__EXERCISE BRIEF__.
The expected output is each line in the data below that includes the string "index".

[Web interface edit records]
"""
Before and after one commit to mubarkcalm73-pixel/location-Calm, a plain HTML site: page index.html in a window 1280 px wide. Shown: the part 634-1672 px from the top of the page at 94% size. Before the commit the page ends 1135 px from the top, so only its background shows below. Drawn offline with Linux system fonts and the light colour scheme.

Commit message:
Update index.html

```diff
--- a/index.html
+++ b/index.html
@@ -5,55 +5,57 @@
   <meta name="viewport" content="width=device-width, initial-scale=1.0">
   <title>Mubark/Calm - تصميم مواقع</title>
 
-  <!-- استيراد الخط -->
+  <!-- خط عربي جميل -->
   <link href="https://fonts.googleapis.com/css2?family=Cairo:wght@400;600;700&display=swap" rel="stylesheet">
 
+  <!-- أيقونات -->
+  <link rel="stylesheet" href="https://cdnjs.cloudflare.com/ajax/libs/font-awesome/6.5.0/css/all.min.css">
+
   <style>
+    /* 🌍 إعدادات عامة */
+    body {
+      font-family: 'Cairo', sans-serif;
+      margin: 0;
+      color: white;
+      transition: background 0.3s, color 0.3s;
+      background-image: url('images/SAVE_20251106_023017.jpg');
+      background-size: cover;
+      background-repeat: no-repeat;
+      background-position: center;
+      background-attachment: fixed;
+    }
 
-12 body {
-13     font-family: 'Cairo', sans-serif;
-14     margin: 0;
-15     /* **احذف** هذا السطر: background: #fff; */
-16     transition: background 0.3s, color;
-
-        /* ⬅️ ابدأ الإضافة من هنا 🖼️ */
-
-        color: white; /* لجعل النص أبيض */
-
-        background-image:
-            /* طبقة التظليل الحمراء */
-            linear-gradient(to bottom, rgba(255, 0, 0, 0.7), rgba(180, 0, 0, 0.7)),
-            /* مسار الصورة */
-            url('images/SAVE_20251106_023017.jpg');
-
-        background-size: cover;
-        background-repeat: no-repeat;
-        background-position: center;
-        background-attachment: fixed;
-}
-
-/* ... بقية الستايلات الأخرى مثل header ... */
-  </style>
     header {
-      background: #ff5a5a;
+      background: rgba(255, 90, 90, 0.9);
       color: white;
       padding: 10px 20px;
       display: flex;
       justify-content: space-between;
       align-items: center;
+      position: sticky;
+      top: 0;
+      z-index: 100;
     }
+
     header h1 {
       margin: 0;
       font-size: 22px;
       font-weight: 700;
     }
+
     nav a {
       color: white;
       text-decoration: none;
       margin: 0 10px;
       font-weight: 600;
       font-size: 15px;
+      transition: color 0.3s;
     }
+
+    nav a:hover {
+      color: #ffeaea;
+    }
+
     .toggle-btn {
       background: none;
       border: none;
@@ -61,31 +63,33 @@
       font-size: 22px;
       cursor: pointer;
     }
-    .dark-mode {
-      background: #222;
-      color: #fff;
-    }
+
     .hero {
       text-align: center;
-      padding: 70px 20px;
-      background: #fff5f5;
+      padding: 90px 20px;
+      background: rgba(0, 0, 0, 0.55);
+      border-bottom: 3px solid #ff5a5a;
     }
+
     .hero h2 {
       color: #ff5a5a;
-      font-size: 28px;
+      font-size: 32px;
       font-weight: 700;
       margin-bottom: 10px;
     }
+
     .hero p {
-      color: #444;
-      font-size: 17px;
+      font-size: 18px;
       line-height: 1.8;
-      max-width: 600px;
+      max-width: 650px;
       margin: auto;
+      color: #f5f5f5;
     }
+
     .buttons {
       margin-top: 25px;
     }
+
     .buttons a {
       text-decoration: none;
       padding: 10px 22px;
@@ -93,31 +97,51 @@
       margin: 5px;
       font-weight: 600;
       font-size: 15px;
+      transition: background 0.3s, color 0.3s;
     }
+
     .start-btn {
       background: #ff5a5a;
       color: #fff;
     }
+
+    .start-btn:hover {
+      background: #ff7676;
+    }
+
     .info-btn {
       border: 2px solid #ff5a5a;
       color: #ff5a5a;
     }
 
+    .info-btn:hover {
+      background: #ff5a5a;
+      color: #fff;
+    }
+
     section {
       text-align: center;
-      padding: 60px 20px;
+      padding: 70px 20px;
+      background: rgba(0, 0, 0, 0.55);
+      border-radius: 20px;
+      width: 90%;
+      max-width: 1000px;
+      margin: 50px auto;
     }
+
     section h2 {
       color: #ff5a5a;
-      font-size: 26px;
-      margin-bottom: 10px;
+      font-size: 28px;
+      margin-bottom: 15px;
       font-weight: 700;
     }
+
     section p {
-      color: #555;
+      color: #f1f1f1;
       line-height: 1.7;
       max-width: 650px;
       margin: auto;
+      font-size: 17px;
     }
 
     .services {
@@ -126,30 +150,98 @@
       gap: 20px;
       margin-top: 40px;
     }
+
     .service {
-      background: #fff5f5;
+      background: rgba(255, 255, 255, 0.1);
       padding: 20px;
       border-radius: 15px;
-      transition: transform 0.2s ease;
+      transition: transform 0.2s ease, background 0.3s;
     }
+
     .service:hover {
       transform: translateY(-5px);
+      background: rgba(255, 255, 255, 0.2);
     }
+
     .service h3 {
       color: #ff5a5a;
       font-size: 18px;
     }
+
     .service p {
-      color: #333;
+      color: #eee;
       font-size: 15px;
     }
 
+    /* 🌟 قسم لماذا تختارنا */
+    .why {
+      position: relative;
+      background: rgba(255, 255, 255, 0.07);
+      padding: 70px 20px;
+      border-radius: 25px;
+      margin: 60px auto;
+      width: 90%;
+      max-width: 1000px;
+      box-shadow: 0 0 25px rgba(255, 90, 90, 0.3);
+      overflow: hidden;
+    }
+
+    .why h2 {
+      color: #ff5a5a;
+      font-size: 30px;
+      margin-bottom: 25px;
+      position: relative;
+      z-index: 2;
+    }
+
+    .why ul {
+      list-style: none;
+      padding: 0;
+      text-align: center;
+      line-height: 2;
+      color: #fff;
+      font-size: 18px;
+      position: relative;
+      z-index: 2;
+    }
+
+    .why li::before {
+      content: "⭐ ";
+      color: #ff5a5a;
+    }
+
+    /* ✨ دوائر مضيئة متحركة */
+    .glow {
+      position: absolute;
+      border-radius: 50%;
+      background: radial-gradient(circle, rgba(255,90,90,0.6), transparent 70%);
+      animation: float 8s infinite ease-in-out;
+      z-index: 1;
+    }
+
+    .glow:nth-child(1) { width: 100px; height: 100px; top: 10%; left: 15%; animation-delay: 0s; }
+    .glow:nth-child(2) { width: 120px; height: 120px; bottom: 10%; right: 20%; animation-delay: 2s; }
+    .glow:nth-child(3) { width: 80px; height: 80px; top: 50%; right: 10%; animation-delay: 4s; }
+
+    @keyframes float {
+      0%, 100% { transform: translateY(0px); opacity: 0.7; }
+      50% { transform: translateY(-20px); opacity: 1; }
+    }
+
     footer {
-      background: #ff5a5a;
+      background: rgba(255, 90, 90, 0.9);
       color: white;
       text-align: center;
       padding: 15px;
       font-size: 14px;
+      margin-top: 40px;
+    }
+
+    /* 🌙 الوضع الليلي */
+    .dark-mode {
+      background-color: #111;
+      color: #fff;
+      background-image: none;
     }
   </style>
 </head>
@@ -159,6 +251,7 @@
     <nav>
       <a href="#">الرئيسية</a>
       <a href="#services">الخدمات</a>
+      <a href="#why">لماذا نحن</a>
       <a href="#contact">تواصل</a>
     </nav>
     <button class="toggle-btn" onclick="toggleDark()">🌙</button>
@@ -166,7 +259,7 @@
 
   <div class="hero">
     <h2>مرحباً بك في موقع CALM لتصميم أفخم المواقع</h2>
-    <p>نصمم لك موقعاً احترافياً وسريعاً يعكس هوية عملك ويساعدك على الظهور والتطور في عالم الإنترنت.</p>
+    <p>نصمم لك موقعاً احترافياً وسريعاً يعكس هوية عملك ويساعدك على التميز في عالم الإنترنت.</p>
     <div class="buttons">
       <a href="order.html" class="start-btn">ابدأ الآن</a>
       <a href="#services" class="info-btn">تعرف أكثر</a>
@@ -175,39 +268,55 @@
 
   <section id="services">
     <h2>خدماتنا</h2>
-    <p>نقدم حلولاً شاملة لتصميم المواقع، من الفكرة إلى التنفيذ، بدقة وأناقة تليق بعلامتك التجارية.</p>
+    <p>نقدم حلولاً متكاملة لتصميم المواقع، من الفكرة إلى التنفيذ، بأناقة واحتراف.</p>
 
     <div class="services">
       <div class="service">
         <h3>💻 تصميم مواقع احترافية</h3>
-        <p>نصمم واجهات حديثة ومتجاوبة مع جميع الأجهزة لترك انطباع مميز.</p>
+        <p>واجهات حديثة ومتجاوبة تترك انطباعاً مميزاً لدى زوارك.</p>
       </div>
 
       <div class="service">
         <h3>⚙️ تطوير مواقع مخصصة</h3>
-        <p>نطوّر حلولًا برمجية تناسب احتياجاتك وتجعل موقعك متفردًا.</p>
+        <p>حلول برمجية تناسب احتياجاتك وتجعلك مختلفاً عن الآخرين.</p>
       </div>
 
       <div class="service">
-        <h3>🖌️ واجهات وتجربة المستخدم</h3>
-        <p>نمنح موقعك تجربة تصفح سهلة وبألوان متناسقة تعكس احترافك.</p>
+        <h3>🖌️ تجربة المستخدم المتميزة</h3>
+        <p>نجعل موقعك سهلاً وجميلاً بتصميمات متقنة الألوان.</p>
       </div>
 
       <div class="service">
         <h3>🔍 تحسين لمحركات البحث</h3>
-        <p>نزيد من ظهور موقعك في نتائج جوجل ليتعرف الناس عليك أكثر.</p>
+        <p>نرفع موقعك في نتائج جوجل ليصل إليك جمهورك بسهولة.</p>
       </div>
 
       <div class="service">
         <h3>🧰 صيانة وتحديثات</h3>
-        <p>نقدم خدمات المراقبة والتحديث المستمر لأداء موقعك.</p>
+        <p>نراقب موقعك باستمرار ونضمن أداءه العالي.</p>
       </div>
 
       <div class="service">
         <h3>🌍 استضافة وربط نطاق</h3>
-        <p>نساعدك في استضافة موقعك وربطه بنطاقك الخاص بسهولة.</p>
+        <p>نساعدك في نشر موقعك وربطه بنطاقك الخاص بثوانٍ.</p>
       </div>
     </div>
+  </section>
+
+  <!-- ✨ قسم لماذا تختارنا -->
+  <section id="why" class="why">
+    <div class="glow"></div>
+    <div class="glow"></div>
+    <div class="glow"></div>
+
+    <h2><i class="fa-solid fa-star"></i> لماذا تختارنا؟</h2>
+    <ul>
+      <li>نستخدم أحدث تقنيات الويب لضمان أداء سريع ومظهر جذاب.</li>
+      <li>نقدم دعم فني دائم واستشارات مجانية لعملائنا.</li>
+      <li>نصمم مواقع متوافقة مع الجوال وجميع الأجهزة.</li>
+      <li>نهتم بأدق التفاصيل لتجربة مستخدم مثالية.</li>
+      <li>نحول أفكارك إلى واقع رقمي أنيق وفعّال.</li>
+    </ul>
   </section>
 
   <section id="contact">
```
"""
__ANSWER TO THE EXERCISE__.
Before and after one commit to mubarkcalm73-pixel/location-Calm, a plain HTML site: page index.html in a window 1280 px wide. Shown: the part 634-1672 px from the top of the page at 94% size. Before the commit the page ends 1135 px from the top, so only its background shows below. Drawn offline with Linux system fonts and the light colour scheme.
Update index.html
--- a/index.html
+++ b/index.html
+      z-index: 100;
+      z-index: 2;
+      z-index: 2;
+      z-index: 1;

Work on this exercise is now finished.